Barry Van Treese and his family
Barry Van Treese and his family

Glossip and Justin Sneed were both convicted in the case. While Sneed confessed to hitting Van Treese with a bat, he was given a life sentence in return for his testimony against Glossip.

“Justin Sneed pointed a finger at Richard Glossip and that’s the biggest piece of evidence that they’ve got,” said McDugle. “Richard Glossip had three last meals. If he moves forward with this execution, this will be his fourth.”

Glossip escaped the death penalty in 2015, after a botched execution and drug mix-up.

Photo goes with story
Richard Glossip

Fast forward to June 2021, when a group of lawmakers from both sides of the aisle wrote to Governor Kevin Stitt to say new evidence and witnesses prove Glossip’s innocence and to ask for objective eyes on the case. Now, those eyes are coming from Houston law firm Reed Smith for free.

“It’s our hope that the results of the investigation, whatever results those are, allow closure for all sides,” said Stan Perry, a partner with the firm.

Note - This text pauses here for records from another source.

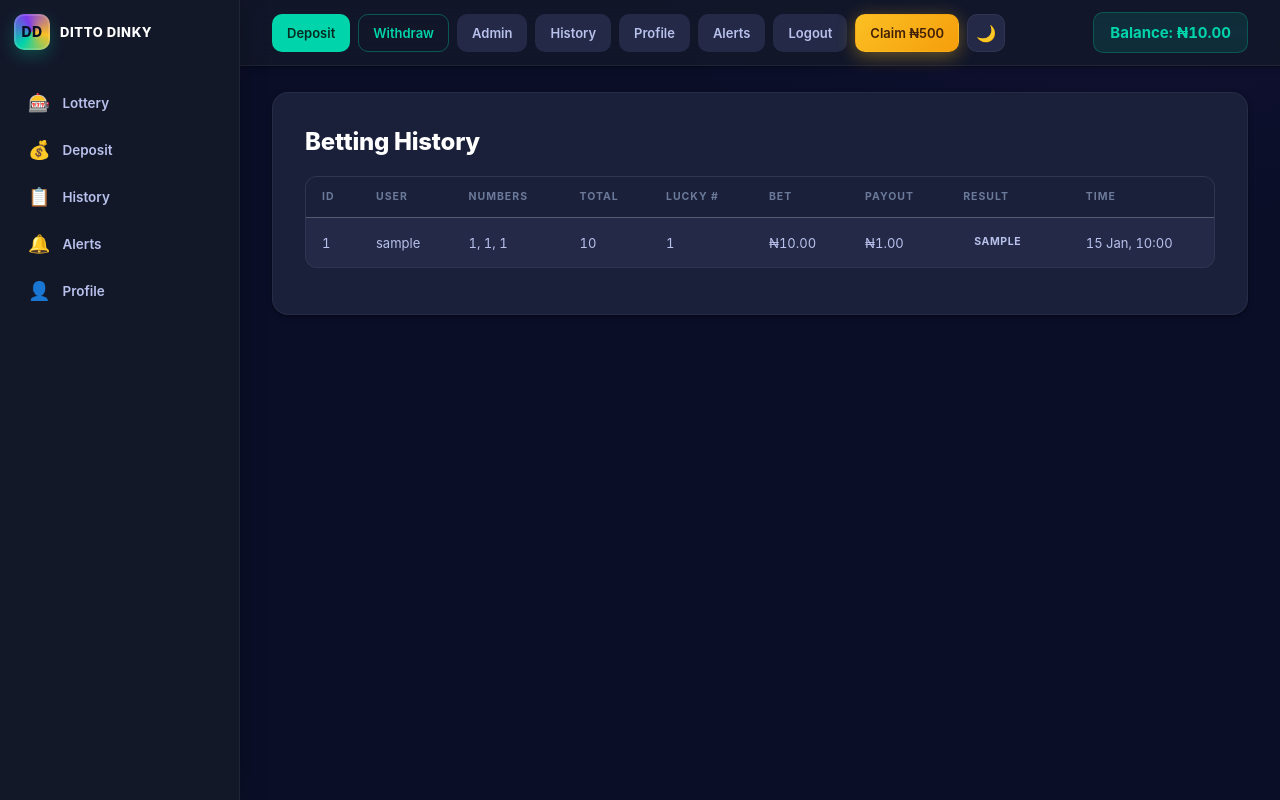
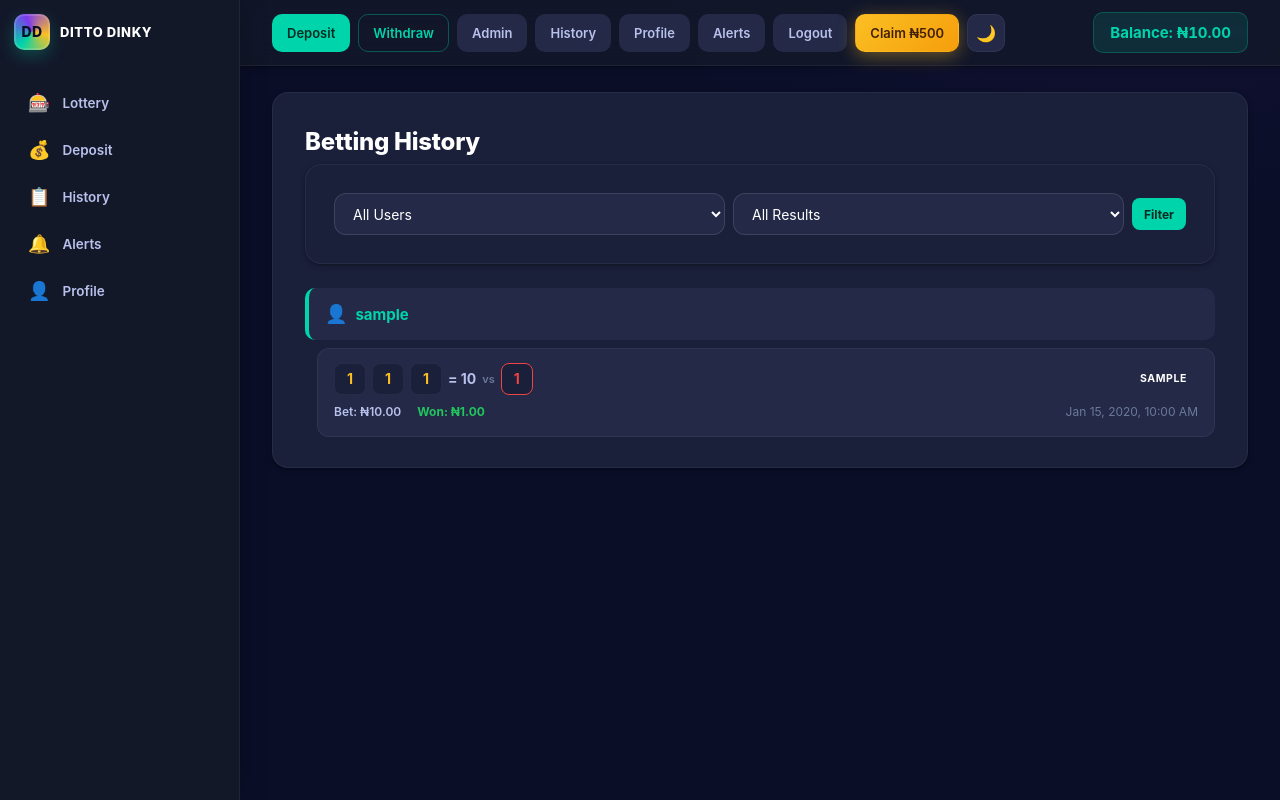
Before and after one commit to Flowboyz/lottery, a Flask app: page /admin/bets in a window 1280 px wide. Run offline with Flask 3, Linux system fonts and the light colour scheme; a user stored in the database is signed in; tables that the repository leaves empty hold one stand-in row (values such as "Sample post").

Commit message:
uers filter

```diff
--- a/app/admin/routes.py
+++ b/app/admin/routes.py
@@ -160,10 +160,27 @@ def process_withdrawal(wr_id):
 @admin_required
 def betting_history():
     page = request.args.get("page", 1, type=int)
-    bets_page = Bet.query.order_by(
+    user_filter = request.args.get("user", "", type=str).strip()
+    result_filter = request.args.get("result", "all", type=str)
+
+    query = Bet.query.join(User)
+
+    if user_filter:
+        query = query.filter(User.username.ilike(f"%{user_filter}%"))
+    if result_filter != "all":
+        query = query.filter(Bet.result == result_filter.upper())
+
+    bets_page = query.order_by(
         Bet.created_at.desc()
     ).paginate(page=page, per_page=30, error_out=False)
-    return render_template("admin/bets.html", bets=bets_page)
+
+    # Get all users who have placed bets (for the dropdown)
+    bet_users = db.session.query(User.username).join(Bet).distinct().order_by(User.username).all()
+    bet_usernames = [u[0] for u in bet_users]
+
+    return render_template("admin/bets.html", bets=bets_page,
+                           user_filter=user_filter, result_filter=result_filter,
+                           bet_usernames=bet_usernames)
 
 
 # ────────────────────────── AUDIT LOGS ──────────────────────────
--- a/static/css/styles.css
+++ b/static/css/styles.css
@@ -1424,6 +1424,51 @@ select.small-input { width: auto; cursor: pointer; padding-right: 22px; }
 .how-section p, .how-section li { color: var(--text-secondary); font-size: 14px; line-height: 1.7; }
 .how-section ol, .how-section ul { padding-left: 20px; }
 .how-section li { margin-bottom: 6px; }
+
+/* ===== Admin Bet History ===== */
+.bet-filters { margin-bottom: 16px; }
+.filter-row { display: flex; gap: 8px; flex-wrap: wrap; align-items: center; }
+.filter-select { flex: 1; min-width: 120px; height: 42px; }
+.active-filter {
+    padding: 10px 16px; background: var(--bg-elevated); border-radius: 10px;
+    color: var(--text-secondary); font-size: 13px; margin-bottom: 16px;
+    border: 1px solid var(--accent-primary);
+}
+.bet-list { display: flex; flex-direction: column; gap: 8px; }
+.bet-user-header {
+    display: flex; align-items: center; gap: 8px;
+    padding: 12px 16px; margin-top: 8px;
+    background: var(--bg-elevated); border-radius: 10px;
+    border-left: 4px solid var(--accent-primary);
+}
+.bet-user-icon { font-size: 18px; }
+.bet-user-name { font-weight: 700; font-size: 15px; color: var(--accent-primary); }
+.bet-card {
+    padding: 14px 16px; background: var(--bg-elevated); border-radius: 12px;
+    border: 1px solid var(--border-subtle); margin-left: 12px;
+}
+.bet-card.bet-win { border-left: 3px solid #22c55e; }
+.bet-card.bet-loss { border-left: 3px solid var(--accent-danger); }
+.bet-card-top { display: flex; justify-content: space-between; align-items: center; margin-bottom: 8px; }
+.bet-nums { display: flex; align-items: center; gap: 6px; flex-wrap: wrap; }
+.bet-num {
+    width: 32px; height: 32px; display: flex; align-items: center; justify-content: center;
+    background: var(--bg-card); border-radius: 8px; font-weight: 700; font-size: 14px;
+    color: var(--accent-gold); border: 1px solid var(--border-subtle);
+}
+.bet-equals { font-weight: 700; font-size: 14px; color: var(--text-secondary); }
+.bet-vs { font-size: 11px; color: var(--text-muted); font-weight: 600; }
+.bet-lucky {
+    width: 32px; height: 32px; display: flex; align-items: center; justify-content: center;
+    background: var(--bg-card); border-radius: 8px; font-weight: 700; font-size: 14px;
+    color: var(--accent-danger); border: 1px solid var(--accent-danger);
+}
+.bet-card-bottom {
+    display: flex; gap: 16px; font-size: 12px; color: var(--text-muted); flex-wrap: wrap;
+}
+.bet-stake { font-weight: 600; color: var(--text-secondary); }
+.bet-payout { font-weight: 700; color: #22c55e; }
+.bet-time { margin-left: auto; }
 
 /* ===== Accessibility ===== */
 @media (prefers-reduced-motion: reduce) {
--- a/templates/admin/audit_logs.html
+++ b/templates/admin/audit_logs.html
@@ -20,7 +20,7 @@
                 <tbody>
                     {% for log in logs.items %}
                     <tr>
-                        <td>{{ log.created_at.strftime('%d %b %Y, %H:%M') }}</td>
+                        <td><span class="local-time" data-utc="{{ log.created_at.strftime('%Y-%m-%dT%H:%M:%S') }}">{{ log.created_at.strftime('%d %b %Y, %H:%M') }}</span></td>
                         <td>{{ log.user.username if log.user else 'System' }}</td>
                         <td>{{ log.action }}</td>
                         <td class="detail-cell">{{ log.details or '—' }}</td>
--- a/templates/admin/bets.html
+++ b/templates/admin/bets.html
@@ -5,53 +5,88 @@
     <div class="page-card">
         <h2 class="page-heading">Betting History</h2>
 
+        <!-- Filters -->
+        <form method="GET" class="bet-filters">
+            <div class="filter-row">
+                <select name="user" class="form-input filter-select">
+                    <option value="">All Users</option>
+                    {% for username in bet_usernames %}
+                    <option value="{{ username }}" {% if user_filter == username %}selected{% endif %}>{{ username }}</option>
+                    {% endfor %}
+                </select>
+
+                <select name="result" class="form-input filter-select">
+                    <option value="all" {% if result_filter == 'all' %}selected{% endif %}>All Results</option>
+                    <option value="win" {% if result_filter == 'win' %}selected{% endif %}>Wins Only</option>
+                    <option value="loss" {% if result_filter == 'loss' %}selected{% endif %}>Losses Only</option>
+                </select>
+
+                <button type="submit" class="small-btn">Filter</button>
+                {% if user_filter or result_filter != 'all' %}
+                <a href="{{ url_for('admin.betting_history') }}" class="small-btn btn-reject">Clear</a>
+                {% endif %}
+            </div>
+        </form>
+
+        {% if user_filter %}
+        <div class="active-filter">
+            Showing bets for: <strong>{{ user_filter }}</strong>
+            {% if result_filter != 'all' %} | Result: <strong>{{ result_filter|upper }}</strong>{% endif %}
+        </div>
+        {% endif %}
+
         {% if bets.items %}
-        <div class="table-wrap">
-            <table class="admin-table">
-                <thead>
-                    <tr>
-                        <th>ID</th>
-                        <th>User</th>
-                        <th>Numbers</th>
-                        <th>Total</th>
-                        <th>Lucky #</th>
-                        <th>Bet</th>
-                        <th>Payout</th>
-                        <th>Result</th>
-                        <th>Time</th>
-                    </tr>
-                </thead>
-                <tbody>
-                    {% for bet in bets.items %}
-                    <tr>
-                        <td>{{ bet.id }}</td>
-                        <td>{{ bet.user.username }}</td>
-                        <td>{{ bet.num1 }}, {{ bet.num2 }}, {{ bet.num3 }}</td>
-                        <td>{{ bet.picked_total }}</td>
-                        <td>{{ bet.lucky_number }}</td>
-                        <td>{{ naira(bet.bet_amount) }}</td>
-                        <td>{{ naira(bet.payout) if bet.payout else '—' }}</td>
-                        <td><span class="result-badge result-{{ bet.result }}">{{ bet.result }}</span></td>
-                        <td>{{ bet.created_at.strftime('%d %b, %H:%M') }}</td>
-                    </tr>
-                    {% endfor %}
-                </tbody>
-            </table>
+        <div class="bet-list">
+            {% set current_user_display = namespace(name='') %}
+            {% for bet in bets.items %}
+
+            {# Show user header when user changes #}
+            {% if bet.user.username != current_user_display.name %}
+            {% set current_user_display.name = bet.user.username %}
+            <div class="bet-user-header">
+                <span class="bet-user-icon">👤</span>
+                <span class="bet-user-name">{{ bet.user.username }}</span>
+            </div>
+            {% endif %}
+
+            <div class="bet-card bet-{{ bet.result|lower }}">
+                <div class="bet-card-top">
+                    <div class="bet-nums">
+                        <span class="bet-num">{{ bet.num1 }}</span>
+                        <span class="bet-num">{{ bet.num2 }}</span>
+                        <span class="bet-num">{{ bet.num3 }}</span>
+                        <span class="bet-equals">= {{ bet.picked_total }}</span>
+                        <span class="bet-vs">vs</span>
+                        <span class="bet-lucky">{{ bet.lucky_number }}</span>
+                    </div>
+                    <span class="result-badge result-{{ bet.result|lower }}">{{ bet.result }}</span>
+                </div>
+                <div class="bet-card-bottom">
+                    <span class="bet-stake">Bet: {{ naira(bet.bet_amount) }}</span>
+                    {% if bet.payout %}
+                    <span class="bet-payout">Won: {{ naira(bet.payout) }}</span>
+                    {% endif %}
+                    <span class="bet-time"><span class="local-time" data-utc="{{ bet.created_at.strftime('%Y-%m-%dT%H:%M:%S') }}">{{ bet.created_at.strftime('%d %b, %H:%M') }}</span></span>
+                </div>
+            </div>
+            {% endfor %}
         </div>
 
+        <!-- Pagination -->
         {% if bets.pages > 1 %}
         <div class="pagination">
             {% if bets.has_prev %}
-            <a href="{{ url_for('admin.betting_history', page=bets.prev_num) }}" class="page-link">← Prev</a>
+            <a href="{{ url_for('admin.betting_history', page=bets.prev_num, user=user_filter, result=result_filter) }}" class="page-link">← Prev</a>
             {% endif %}
             <span class="page-info">Page {{ bets.page }} of {{ bets.pages }}</span>
             {% if bets.has_next %}
-            <a href="{{ url_for('admin.betting_history', page=bets.next_num) }}" class="page-link">Next →</a>
+            <a href="{{ url_for('admin.betting_history', page=bets.next_num, user=user_filter, result=result_filter) }}" class="page-link">Next →</a>
             {% endif %}
         </div>
         {% endif %}
+
         {% else %}
-        <div class="empty-state"><p>No bets placed yet.</p></div>
+        <div class="empty-state"><p>No bets found{% if user_filter %} for "{{ user_filter }}"{% endif %}.</p></div>
         {% endif %}
     </div>
 </div>
--- a/templates/admin/withdrawals.html
+++ b/templates/admin/withdrawals.html
@@ -31,7 +31,7 @@
                         <td>{{ wr.account_number or '—' }}</td>
                         <td>{{ wr.account_name or '—' }}</td>
                         <td><span class="status-badge status-{{ wr.status }}">{{ wr.status }}</span></td>
-                        <td>{{ wr.created_at.strftime('%d %b %Y') }}</td>
+                        <td><span class="local-time" data-utc="{{ wr.created_at.strftime('%Y-%m-%dT%H:%M:%S') }}">{{ wr.created_at.strftime('%d %b %Y') }}</span></td>
                         <td>
                             {% if wr.status == 'pending' %}
                             <form method="POST" action="{{ url_for('admin.process_withdrawal', wr_id=wr.id) }}" class="inline-form">
--- a/templates/base.html
+++ b/templates/base.html
@@ -76,5 +76,20 @@
 
     {% block extra_js %}{% endblock %}
     <script src="{{ url_for('static', filename='js/theme.js') }}"></script>
+    <script>
+    // Convert all UTC dates to user's local timezone
+    document.addEventListener("DOMContentLoaded", function() {
+        document.querySelectorAll(".local-time").forEach(function(el) {
+            var utc = el.getAttribute("data-utc");
+            if (utc) {
+                var d = new Date(utc + "Z"); // append Z to treat as UTC
+                el.textContent = d.toLocaleString(undefined, {
+                    day: "2-digit", month: "short", year: "numeric",
+                    hour: "2-digit", minute: "2-digit", hour12: true
+                });
+            }
+        });
+    });
+    </script>
 </body>
 </html>
--- a/templates/game/notifications.html
+++ b/templates/game/notifications.html
@@ -16,7 +16,7 @@
             <div class="notif-category notif-cat-{{ n.category }}">{{ n.category|upper }}</div>
             <div class="notif-title">{{ n.title }}</div>
             <div class="notif-message">{{ n.message }}</div>
-            <div class="notif-time">{{ n.created_at.strftime('%b %d, %Y %H:%M') }}</div>
+            <div class="notif-time"><span class="local-time" data-utc="{{ n.created_at.strftime('%Y-%m-%dT%H:%M:%S') }}">{{ n.created_at.strftime('%b %d, %Y %H:%M') }}</span></div>
         </div>
         {% endfor %}
 
--- a/templates/wallet/history.html
+++ b/templates/wallet/history.html
@@ -15,7 +15,7 @@
                         {{ txn.action }}
                     </div>
                     <div class="txn-desc">{{ txn.description or '—' }}</div>
-                    <div class="txn-date">{{ txn.created_at.strftime('%d %b %Y, %I:%M %p') }}</div>
+                    <div class="txn-date"><span class="local-time" data-utc="{{ txn.created_at.strftime('%Y-%m-%dT%H:%M:%S') }}">{{ txn.created_at.strftime('%d %b %Y, %I:%M %p') }}</span></div>
                 </div>
                 <div class="txn-right">
                     <div class="txn-amount {% if txn.action in ['DEPOSIT', 'WIN', 'BONUS', 'REFERRAL', 'CLAIM', 'WITHDRAWAL_REFUND', 'ADMIN_ADJUST'] %}credit{% else %}debit{% endif %}">
```
Also changed, not shown: app/auth/routes.py (+3 -9 lines), app/utils.py (+14 -1 lines).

The team has already gone full-throttle with the case, reaching out to witnesses, scanning records and reports, and pouring through court transcripts.

“And these transcripts are huge. You know, they would stack up on the floor,” said Perry.

The group of lawmakers said they’re not against capitol punishment, but they feel Oklahoma got this conviction wrong.

“If the evidence comes back and he’s guilty, then he needs to be put to death. But if the evidence comes back that he’s not guilty, we need to let him out. And I personally feel like it’s going to come back that he’s not guilty,” said McDugle.

KFOR reached out to Oklahoma Attorney General John O’Connor. His office provided us with the following statement:

“Richard Glossip’s case was tried twice because Glossip argued he did not have competent defense counsel in the first trial. The juries in both trials found that Glossip hired Justin Sneed to kill Barry Van Treese. Both juries convicted Glossip of first-degree murder and recommended the death penalty.

Mr. Van Treese was murdered on January 7, 1997. Glossip has had 24 years of appeals. It is time for justice to be served for Mr. Van Treese’s family and the people of Oklahoma.

The defense claimed today that there is no mechanism to have a claim of actual innocence heard by the courts. However, in Slaughter v. State, a 2005 case, the Court of Criminal Appeals specifically said, “We fully recognize innocence claims are the Post-Conviction Procedure Act’s foundation.” The Court reaffirmed this statement in an opinion in 2021. If Glossip’s defense has new evidence, they need to be transparent and provide that to the Court of Criminal Appeals for determination of actual innocence, as that is the appropriate mechanism to have the claim heard.”

John O’Connor, Oklahoma Attorney General

No execution date has been set for Glossip.

The law firm said they hope to have the report wrapped up in April.